[Data records]
=== Begin Enclosure ===
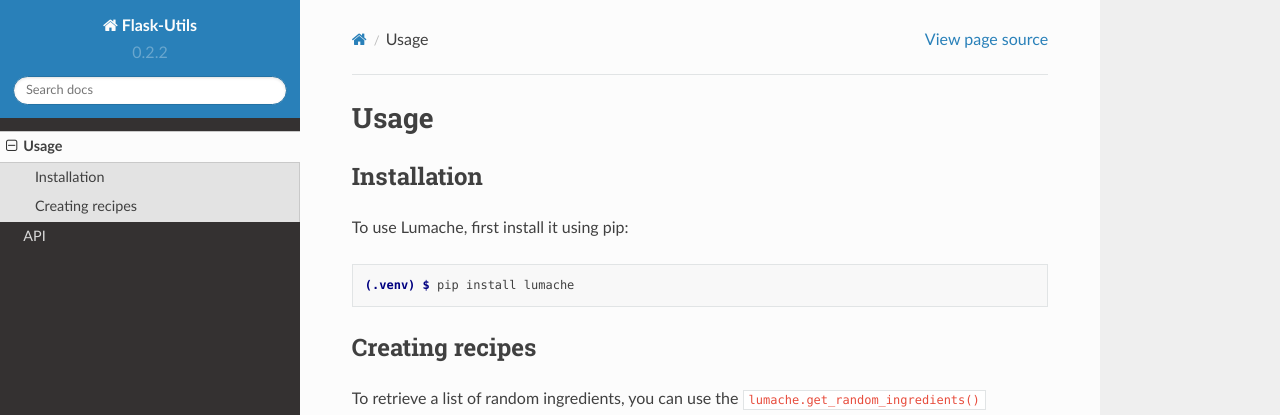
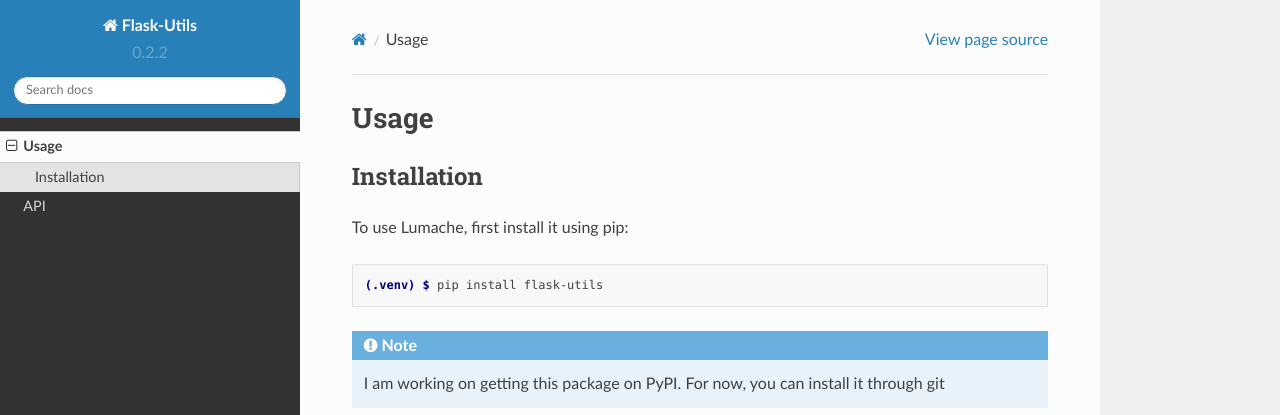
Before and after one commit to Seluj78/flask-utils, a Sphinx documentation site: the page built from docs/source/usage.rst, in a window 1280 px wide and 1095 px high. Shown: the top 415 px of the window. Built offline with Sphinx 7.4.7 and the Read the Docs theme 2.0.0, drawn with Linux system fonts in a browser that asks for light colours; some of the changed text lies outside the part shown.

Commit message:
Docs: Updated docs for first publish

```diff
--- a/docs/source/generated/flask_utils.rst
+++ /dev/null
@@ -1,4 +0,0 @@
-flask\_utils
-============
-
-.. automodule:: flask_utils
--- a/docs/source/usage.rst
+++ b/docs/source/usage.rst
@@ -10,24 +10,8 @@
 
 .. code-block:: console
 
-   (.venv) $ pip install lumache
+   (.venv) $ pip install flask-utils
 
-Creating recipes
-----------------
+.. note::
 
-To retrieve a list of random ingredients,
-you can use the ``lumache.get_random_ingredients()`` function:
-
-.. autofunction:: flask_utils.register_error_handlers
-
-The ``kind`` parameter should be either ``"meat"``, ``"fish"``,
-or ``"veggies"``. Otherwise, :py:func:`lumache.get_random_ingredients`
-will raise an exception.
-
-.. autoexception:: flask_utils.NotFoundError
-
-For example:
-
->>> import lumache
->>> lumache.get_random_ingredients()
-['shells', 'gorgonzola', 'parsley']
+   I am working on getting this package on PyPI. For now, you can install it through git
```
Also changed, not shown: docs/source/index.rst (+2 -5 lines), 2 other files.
=== End Enclosure ===
Task instructions ▸ Where a line in the records above includes the string "lumache", show it.

Exercise response ▸
-   (.venv) $ pip install lumache
-you can use the ``lumache.get_random_ingredients()`` function:
-or ``"veggies"``. Otherwise, :py:func:`lumache.get_random_ingredients`
->>> import lumache
->>> lumache.get_random_ingredients()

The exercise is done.